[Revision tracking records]
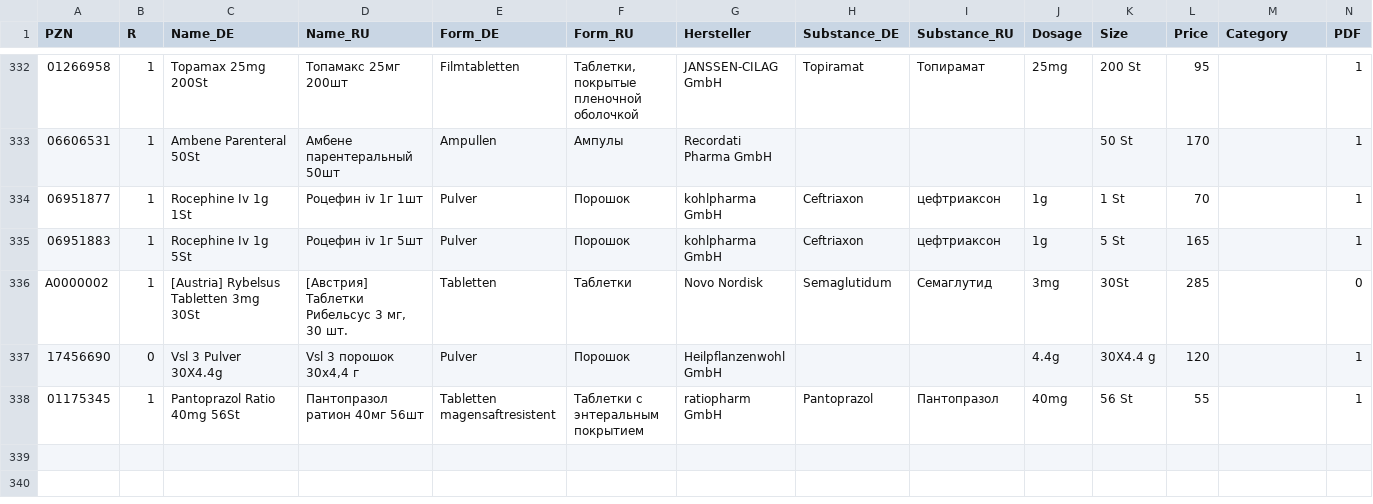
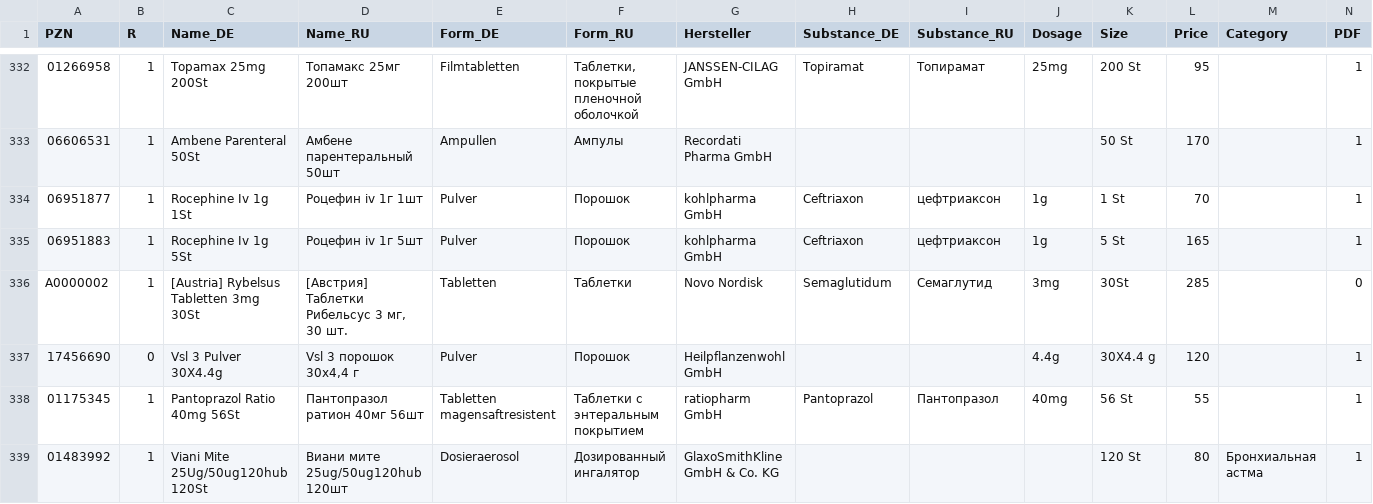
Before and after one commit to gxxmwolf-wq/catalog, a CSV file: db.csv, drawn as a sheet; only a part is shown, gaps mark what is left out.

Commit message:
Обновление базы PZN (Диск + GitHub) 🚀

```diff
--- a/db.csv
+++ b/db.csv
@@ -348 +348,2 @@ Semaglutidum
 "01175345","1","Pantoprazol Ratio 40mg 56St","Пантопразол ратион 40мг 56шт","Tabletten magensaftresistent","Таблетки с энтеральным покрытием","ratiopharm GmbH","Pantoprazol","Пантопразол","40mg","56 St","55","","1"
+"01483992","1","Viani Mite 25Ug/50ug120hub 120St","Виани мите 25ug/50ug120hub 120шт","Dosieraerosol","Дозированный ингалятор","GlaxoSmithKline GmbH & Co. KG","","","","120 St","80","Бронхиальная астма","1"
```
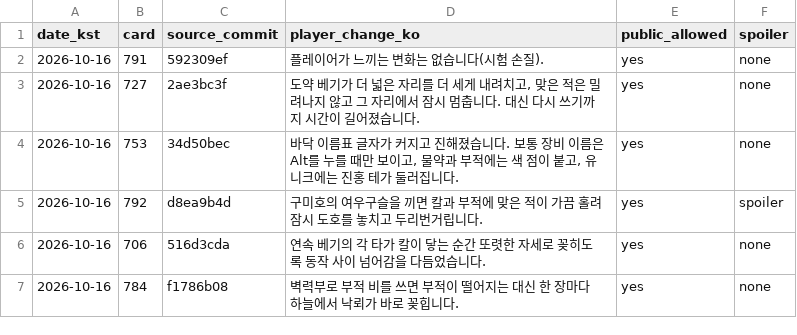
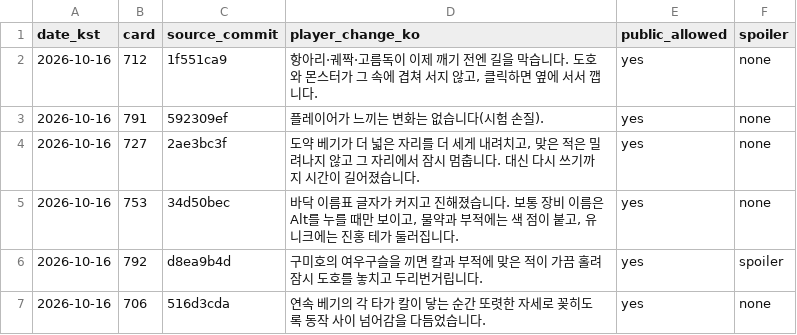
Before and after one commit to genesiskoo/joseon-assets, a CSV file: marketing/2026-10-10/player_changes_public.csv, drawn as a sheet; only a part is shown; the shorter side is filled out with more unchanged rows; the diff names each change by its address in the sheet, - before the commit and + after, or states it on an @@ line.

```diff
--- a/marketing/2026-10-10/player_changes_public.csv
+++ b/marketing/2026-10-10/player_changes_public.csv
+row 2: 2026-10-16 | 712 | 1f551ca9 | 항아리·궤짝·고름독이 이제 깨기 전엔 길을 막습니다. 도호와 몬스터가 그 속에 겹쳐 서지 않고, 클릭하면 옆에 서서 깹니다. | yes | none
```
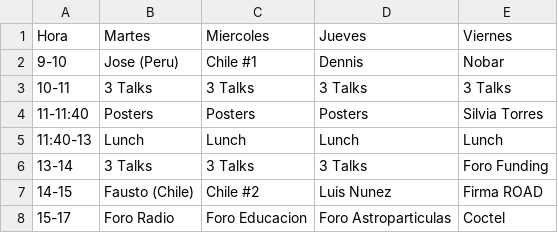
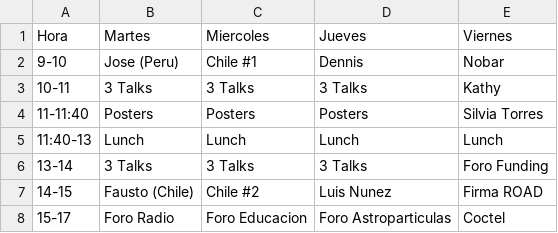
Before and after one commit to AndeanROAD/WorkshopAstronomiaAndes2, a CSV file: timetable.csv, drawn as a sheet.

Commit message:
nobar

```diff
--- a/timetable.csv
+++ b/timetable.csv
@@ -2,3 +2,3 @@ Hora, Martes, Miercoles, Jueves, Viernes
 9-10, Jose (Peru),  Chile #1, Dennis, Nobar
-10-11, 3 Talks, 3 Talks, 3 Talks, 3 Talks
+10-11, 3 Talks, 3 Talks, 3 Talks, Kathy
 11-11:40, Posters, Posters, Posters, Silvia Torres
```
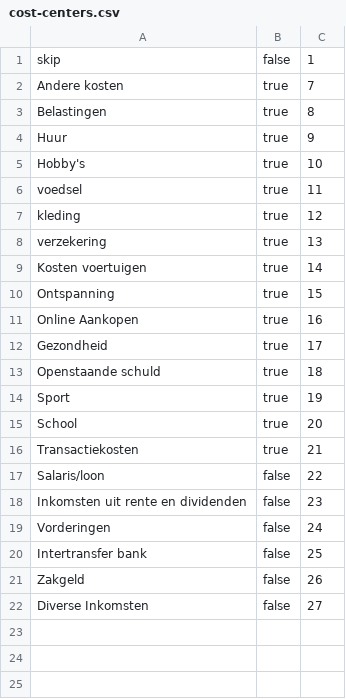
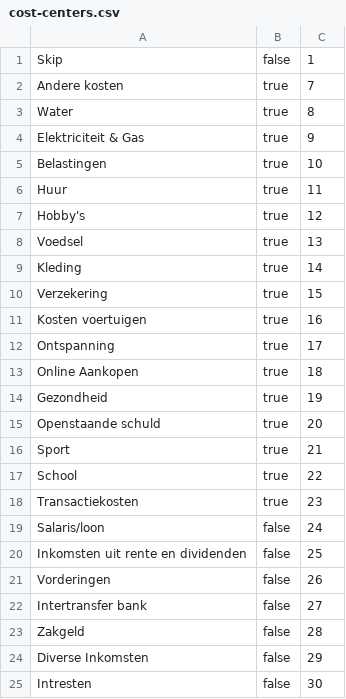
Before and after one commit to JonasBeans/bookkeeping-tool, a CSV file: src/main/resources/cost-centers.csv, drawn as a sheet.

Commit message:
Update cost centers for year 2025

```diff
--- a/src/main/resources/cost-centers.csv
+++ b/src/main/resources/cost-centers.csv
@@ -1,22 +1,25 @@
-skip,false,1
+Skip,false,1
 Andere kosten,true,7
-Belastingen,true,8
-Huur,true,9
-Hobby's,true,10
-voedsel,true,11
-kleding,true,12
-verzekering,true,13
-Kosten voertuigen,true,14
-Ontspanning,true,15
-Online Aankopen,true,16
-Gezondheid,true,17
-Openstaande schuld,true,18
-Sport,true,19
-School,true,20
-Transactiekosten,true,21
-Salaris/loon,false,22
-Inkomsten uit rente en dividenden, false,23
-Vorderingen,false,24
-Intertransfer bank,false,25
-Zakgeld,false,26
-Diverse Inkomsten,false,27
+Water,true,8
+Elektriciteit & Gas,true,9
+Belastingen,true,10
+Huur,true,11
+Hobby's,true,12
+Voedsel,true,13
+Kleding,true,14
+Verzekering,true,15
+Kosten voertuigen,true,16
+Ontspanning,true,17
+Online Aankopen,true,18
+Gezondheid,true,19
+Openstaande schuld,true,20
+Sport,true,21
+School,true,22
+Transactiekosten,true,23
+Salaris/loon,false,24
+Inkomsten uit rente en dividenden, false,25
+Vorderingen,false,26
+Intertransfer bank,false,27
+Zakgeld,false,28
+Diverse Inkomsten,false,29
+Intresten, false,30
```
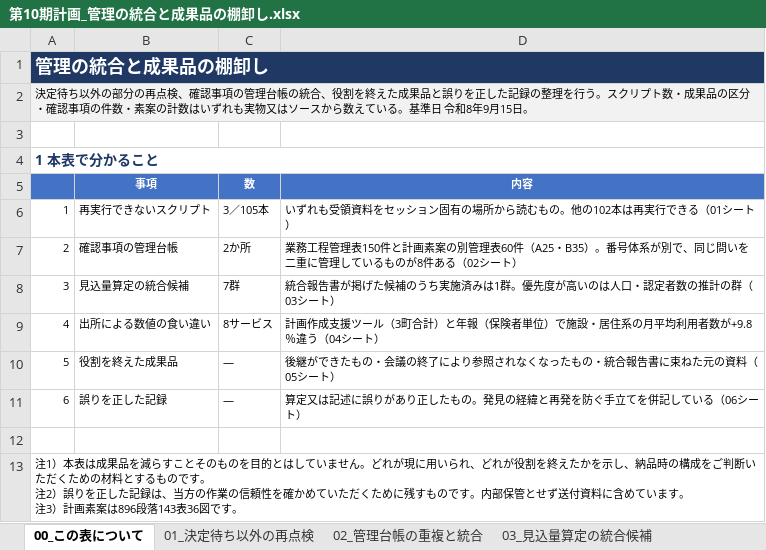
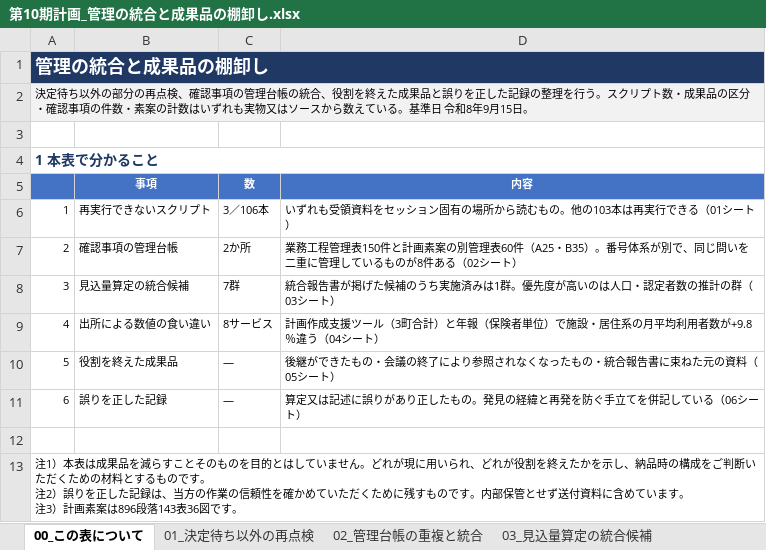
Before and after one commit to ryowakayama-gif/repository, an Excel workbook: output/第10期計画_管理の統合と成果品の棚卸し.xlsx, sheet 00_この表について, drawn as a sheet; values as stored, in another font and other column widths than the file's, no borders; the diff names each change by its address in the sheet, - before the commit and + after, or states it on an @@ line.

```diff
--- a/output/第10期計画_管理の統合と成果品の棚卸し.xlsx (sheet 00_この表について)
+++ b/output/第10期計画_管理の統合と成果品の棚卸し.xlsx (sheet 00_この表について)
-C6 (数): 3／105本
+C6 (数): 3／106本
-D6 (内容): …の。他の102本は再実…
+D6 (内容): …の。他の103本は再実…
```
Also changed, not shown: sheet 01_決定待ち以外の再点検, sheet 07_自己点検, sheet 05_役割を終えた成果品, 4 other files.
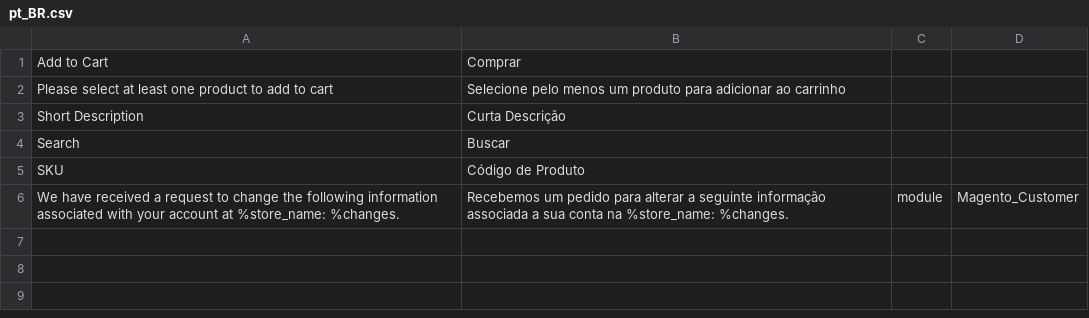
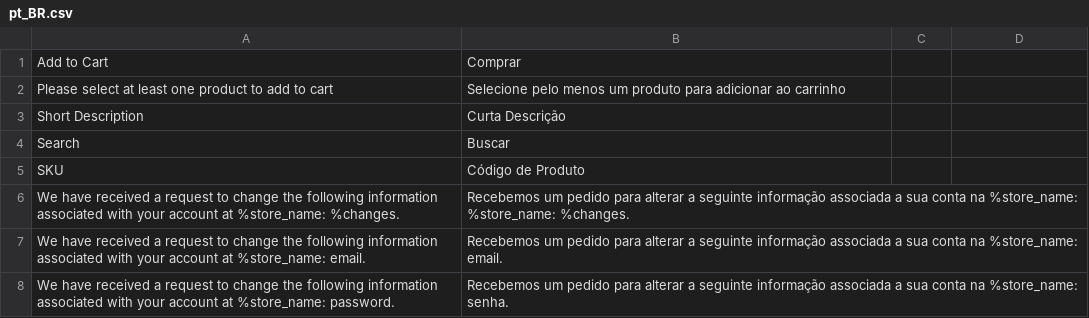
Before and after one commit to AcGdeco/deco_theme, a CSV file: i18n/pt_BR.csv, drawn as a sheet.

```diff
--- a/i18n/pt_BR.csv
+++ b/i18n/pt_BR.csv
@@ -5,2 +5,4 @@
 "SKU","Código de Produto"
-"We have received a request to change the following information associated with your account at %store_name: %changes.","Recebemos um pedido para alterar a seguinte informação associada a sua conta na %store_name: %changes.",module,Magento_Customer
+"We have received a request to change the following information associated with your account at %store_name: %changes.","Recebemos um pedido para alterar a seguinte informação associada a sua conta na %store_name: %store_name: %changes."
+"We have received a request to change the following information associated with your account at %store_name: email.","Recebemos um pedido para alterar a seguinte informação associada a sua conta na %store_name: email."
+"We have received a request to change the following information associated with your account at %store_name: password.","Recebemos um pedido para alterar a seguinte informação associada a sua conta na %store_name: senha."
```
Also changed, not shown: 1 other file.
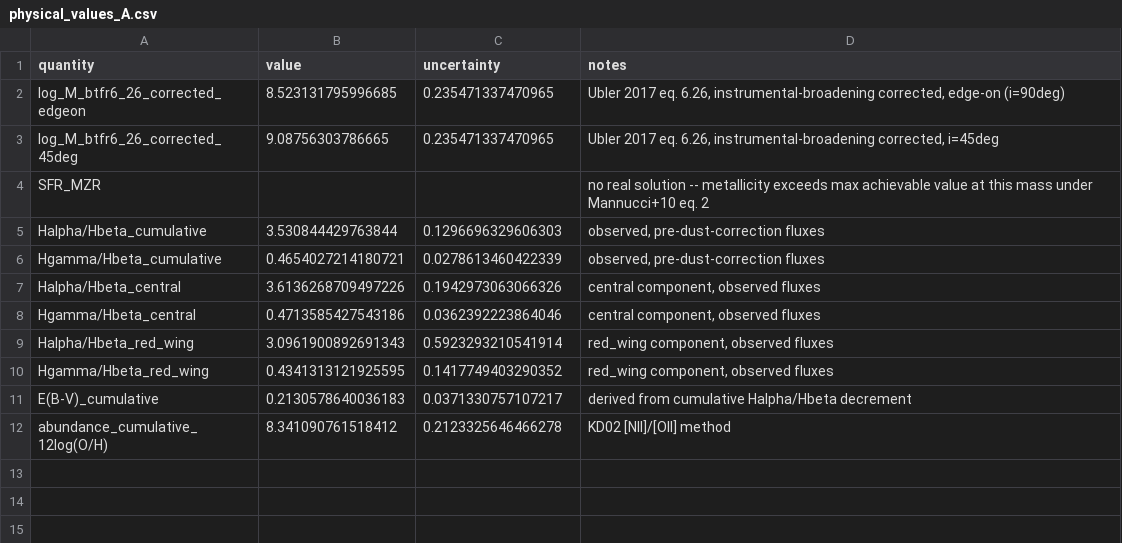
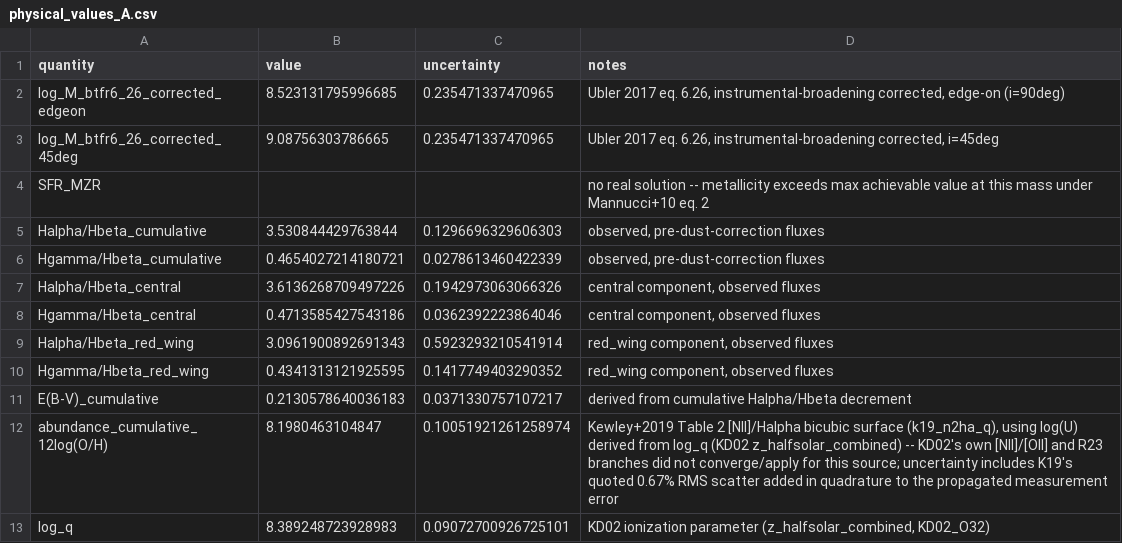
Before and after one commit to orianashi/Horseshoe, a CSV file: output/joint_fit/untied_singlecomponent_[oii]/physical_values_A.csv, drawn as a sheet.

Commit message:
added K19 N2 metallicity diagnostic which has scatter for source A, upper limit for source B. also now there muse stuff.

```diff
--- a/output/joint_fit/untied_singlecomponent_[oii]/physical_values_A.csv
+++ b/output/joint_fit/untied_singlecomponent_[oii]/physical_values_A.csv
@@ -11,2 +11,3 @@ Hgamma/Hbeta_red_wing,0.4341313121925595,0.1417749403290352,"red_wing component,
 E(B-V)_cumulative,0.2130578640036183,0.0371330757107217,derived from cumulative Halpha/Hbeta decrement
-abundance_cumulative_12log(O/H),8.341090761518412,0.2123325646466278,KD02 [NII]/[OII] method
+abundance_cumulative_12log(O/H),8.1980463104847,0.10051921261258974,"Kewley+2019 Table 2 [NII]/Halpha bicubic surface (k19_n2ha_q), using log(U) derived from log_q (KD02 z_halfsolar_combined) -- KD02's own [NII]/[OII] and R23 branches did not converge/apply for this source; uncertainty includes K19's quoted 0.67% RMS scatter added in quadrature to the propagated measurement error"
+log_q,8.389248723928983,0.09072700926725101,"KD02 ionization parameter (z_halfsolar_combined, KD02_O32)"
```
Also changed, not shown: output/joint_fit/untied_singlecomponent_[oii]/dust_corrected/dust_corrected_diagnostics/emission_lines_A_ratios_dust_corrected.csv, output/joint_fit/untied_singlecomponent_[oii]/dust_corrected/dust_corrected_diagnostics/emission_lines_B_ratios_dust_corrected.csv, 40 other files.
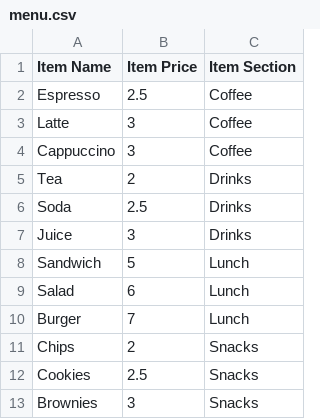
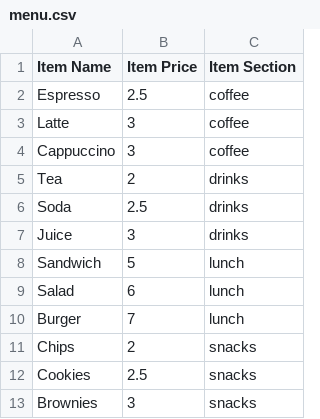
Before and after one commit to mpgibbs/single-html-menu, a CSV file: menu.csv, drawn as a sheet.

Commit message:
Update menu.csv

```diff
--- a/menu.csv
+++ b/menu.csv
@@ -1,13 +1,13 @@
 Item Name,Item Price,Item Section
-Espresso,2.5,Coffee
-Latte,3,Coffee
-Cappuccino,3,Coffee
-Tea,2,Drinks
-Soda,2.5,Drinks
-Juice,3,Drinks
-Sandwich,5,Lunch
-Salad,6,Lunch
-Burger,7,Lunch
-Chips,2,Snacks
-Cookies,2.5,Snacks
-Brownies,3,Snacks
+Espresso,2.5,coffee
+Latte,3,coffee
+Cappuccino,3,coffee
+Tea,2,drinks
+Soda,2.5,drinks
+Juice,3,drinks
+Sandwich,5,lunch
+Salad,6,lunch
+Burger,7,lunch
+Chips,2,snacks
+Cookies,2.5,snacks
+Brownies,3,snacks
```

* _WHAT TO DO_
The answer must consist of every line above that holds the string "output", copied exactly.

* _WRITTEN ANSWER_
Before and after one commit to ryowakayama-gif/repository, an Excel workbook: output/第10期計画_管理の統合と成果品の棚卸し.xlsx, sheet 00_この表について, drawn as a sheet; values as stored, in another font and other column widths than the file's, no borders; the diff names each change by its address in the sheet, - before the commit and + after, or states it on an @@ line.
--- a/output/第10期計画_管理の統合と成果品の棚卸し.xlsx (sheet 00_この表について)
+++ b/output/第10期計画_管理の統合と成果品の棚卸し.xlsx (sheet 00_この表について)
Before and after one commit to orianashi/Horseshoe, a CSV file: output/joint_fit/untied_singlecomponent_[oii]/physical_values_A.csv, drawn as a sheet.
--- a/output/joint_fit/untied_singlecomponent_[oii]/physical_values_A.csv
+++ b/output/joint_fit/untied_singlecomponent_[oii]/physical_values_A.csv
Also changed, not shown: output/joint_fit/untied_singlecomponent_[oii]/dust_corrected/dust_corrected_diagnostics/emission_lines_A_ratios_dust_corrected.csv, output/joint_fit/untied_singlecomponent_[oii]/dust_corrected/dust_corrected_diagnostics/emission_lines_B_ratios_dust_corrected.csv, 40 other files.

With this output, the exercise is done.